It's a (sigh) Valentine's Day massacre

GDP down worldwide.

Well, everyone agrees today is a Valentine's Day massacre, with growth slashed (or, I suppose, riddled with bullets) worldwide.

  • In Japan, GDP shrunk by 0.1 per cent in the last quarter against expectations of 0.1 per cent growth.
  • In Germany, GDP contracted by 0.6 per cent in the last quarter.
  • In France, it fell by 0.3 per cent over the same period.
  • In Italy, by 0.9 per cent.
  • Portugal declined by 1.8 per cent.
  • In Greece, GDP is reported in comparison with the same quarter in the previous year. The level at the end of Q4 2012 was 6 per cent lower than in Q4 2011.
  • The Eurozone as a whole contracted by 0.6 per cent, worse than expectations of a 0.4 per cent contraction.
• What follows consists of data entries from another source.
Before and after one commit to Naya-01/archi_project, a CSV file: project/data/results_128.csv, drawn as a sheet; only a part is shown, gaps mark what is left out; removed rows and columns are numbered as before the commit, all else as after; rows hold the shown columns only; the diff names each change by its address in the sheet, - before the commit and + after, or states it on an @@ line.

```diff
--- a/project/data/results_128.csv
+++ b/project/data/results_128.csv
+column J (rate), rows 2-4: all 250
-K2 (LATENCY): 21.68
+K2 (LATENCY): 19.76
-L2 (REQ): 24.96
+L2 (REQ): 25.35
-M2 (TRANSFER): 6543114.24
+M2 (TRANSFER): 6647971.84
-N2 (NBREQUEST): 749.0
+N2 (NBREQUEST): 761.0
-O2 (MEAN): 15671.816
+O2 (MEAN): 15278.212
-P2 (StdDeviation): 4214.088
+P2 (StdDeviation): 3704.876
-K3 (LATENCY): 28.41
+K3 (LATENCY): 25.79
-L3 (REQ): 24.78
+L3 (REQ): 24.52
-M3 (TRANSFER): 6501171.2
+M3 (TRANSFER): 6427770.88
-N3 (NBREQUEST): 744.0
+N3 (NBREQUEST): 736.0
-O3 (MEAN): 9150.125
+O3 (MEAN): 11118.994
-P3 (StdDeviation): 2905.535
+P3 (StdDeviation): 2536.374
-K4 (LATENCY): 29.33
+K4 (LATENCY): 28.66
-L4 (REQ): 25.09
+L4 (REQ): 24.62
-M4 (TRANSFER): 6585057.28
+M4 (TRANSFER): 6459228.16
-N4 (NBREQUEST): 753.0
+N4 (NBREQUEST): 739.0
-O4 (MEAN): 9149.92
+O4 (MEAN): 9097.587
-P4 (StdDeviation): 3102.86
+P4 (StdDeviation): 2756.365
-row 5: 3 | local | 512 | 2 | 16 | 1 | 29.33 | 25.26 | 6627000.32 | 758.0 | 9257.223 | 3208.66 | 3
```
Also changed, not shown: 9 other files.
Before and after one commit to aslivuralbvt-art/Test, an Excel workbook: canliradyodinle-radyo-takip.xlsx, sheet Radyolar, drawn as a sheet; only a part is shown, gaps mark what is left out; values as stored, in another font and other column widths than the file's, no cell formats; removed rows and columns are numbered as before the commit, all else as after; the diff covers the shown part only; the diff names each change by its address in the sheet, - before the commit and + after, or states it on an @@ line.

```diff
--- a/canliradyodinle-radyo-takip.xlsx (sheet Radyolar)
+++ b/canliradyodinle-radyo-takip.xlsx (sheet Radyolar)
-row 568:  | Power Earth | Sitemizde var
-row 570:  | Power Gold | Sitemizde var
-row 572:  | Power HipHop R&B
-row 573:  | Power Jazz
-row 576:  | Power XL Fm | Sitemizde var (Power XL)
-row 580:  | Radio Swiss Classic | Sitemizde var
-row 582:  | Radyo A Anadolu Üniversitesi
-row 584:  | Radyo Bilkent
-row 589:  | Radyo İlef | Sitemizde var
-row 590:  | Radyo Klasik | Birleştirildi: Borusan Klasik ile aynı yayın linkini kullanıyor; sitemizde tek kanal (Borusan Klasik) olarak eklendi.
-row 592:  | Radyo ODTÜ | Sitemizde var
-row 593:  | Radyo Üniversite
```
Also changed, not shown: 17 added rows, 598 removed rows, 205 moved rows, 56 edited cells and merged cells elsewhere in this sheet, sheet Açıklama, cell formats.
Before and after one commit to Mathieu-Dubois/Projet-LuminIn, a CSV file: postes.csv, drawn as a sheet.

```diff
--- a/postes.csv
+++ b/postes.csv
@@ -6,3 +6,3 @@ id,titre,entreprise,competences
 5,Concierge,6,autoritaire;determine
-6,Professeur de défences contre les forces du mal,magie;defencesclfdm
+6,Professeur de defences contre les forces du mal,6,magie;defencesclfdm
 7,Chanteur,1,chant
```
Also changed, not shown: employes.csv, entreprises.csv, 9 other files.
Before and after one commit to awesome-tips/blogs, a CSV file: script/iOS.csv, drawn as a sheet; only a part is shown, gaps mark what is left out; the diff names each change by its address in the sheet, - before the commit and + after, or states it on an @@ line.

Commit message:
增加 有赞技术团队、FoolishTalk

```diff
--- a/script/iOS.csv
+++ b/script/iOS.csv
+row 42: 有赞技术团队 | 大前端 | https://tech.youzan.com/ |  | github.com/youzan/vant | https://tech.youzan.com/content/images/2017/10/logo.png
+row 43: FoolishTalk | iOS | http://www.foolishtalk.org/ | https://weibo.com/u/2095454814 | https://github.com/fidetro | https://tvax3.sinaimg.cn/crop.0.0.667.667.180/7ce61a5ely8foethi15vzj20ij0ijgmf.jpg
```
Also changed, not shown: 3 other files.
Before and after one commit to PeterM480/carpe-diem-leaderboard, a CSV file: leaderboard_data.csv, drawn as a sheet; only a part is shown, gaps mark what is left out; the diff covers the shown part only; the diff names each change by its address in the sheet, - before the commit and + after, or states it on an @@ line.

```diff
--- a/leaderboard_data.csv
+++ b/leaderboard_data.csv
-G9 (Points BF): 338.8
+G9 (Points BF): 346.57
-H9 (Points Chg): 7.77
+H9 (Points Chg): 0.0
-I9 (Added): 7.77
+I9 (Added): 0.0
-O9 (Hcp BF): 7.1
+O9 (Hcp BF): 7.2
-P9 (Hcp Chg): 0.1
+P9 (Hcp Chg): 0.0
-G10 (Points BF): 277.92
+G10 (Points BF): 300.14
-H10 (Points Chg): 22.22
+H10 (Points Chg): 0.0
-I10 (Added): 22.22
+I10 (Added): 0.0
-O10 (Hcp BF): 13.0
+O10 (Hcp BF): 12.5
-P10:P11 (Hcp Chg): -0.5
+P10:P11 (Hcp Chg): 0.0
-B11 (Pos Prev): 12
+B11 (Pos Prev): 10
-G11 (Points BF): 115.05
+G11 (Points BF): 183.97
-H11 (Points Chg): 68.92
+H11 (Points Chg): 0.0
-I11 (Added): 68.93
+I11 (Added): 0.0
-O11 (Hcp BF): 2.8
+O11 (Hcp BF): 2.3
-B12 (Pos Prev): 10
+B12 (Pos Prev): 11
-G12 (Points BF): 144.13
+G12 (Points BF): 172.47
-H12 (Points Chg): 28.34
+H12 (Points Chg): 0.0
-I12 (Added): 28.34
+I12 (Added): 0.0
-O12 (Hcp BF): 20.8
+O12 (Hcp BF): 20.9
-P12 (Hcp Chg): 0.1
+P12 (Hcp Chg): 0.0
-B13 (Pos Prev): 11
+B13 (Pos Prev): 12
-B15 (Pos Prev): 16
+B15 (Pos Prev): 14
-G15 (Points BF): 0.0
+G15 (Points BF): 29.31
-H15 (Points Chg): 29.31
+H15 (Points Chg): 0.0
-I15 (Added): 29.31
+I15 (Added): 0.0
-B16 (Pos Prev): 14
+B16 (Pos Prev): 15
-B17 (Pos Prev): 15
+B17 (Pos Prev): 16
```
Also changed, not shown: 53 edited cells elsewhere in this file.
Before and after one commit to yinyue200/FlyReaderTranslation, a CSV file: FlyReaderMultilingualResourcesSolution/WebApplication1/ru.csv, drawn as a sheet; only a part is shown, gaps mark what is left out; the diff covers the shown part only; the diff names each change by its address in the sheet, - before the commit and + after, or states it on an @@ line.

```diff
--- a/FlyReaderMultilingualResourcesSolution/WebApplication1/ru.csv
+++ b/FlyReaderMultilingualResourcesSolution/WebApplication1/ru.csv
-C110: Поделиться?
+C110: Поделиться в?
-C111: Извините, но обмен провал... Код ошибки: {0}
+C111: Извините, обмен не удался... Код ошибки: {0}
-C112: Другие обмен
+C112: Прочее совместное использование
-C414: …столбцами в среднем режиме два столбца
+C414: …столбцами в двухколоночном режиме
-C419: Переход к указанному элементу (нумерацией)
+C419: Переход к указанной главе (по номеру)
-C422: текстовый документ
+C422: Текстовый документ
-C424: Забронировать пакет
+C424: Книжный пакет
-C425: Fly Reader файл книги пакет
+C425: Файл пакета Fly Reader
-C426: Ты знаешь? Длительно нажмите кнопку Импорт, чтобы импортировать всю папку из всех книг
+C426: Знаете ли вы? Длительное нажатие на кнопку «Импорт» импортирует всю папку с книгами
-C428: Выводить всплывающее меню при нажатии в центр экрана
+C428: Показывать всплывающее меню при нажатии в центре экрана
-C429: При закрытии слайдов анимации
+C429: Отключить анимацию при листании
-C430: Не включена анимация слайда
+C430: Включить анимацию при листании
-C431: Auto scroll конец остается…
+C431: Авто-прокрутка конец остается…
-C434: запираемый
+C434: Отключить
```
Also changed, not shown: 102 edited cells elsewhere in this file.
That's the worst performance in almost four years for the Eurozone, and an alarming decline on even the post-crisis trend, as this chart from Natixis Asset Management's Philippe Waechter, via Business Insider, shows:

 

Not a very happy Valentine's day for most of Europe, then.

The valentine's day massacre. Photograph: Getty Images

Alex Hern is a technology reporter for the Guardian. He was formerly staff writer at the New Statesman. You should follow Alex on Twitter.

Photo: Getty
Show Hide image

Scotland's vast deficit remains an obstacle to independence

Though the country's financial position has improved, independence would still risk severe austerity. 

For the SNP, the annual Scottish public spending figures bring good and bad news. The good news, such as it is, is that Scotland's deficit fell by £1.3bn in 2016/17. The bad news is that it remains £13.3bn or 8.3 per cent of GDP – three times the UK figure of 2.4 per cent (£46.2bn) and vastly higher than the white paper's worst case scenario of £5.5bn. 

These figures, it's important to note, include Scotland's geographic share of North Sea oil and gas revenue. The "oil bonus" that the SNP once boasted of has withered since the collapse in commodity prices. Though revenue rose from £56m the previous year to £208m, this remains a fraction of the £8bn recorded in 2011/12. Total public sector revenue was £312 per person below the UK average, while expenditure was £1,437 higher. Though the SNP is playing down the figures as "a snapshot", the white paper unambiguously stated: "GERS [Government Expenditure and Revenue Scotland] is the authoritative publication on Scotland’s public finances". 

As before, Nicola Sturgeon has warned of the threat posed by Brexit to the Scottish economy. But the country's black hole means the risks of independence remain immense. As a new state, Scotland would be forced to pay a premium on its debt, resulting in an even greater fiscal gap. Were it to use the pound without permission, with no independent central bank and no lender of last resort, borrowing costs would rise still further. To offset a Greek-style crisis, Scotland would be forced to impose dramatic austerity. 

Sturgeon is undoubtedly right to warn of the risks of Brexit (particularly of the "hard" variety). But for a large number of Scots, this is merely cause to avoid the added turmoil of independence. Though eventual EU membership would benefit Scotland, its UK trade is worth four times as much as that with Europe. 

Of course, for a true nationalist, economics is irrelevant. Independence is a good in itself and sovereignty always trumps prosperity (a point on which Scottish nationalists align with English Brexiteers). But if Scotland is to ever depart the UK, the SNP will need to win over pragmatists, too. In that quest, Scotland's deficit remains a vast obstacle. 

George Eaton is political editor of the New Statesman.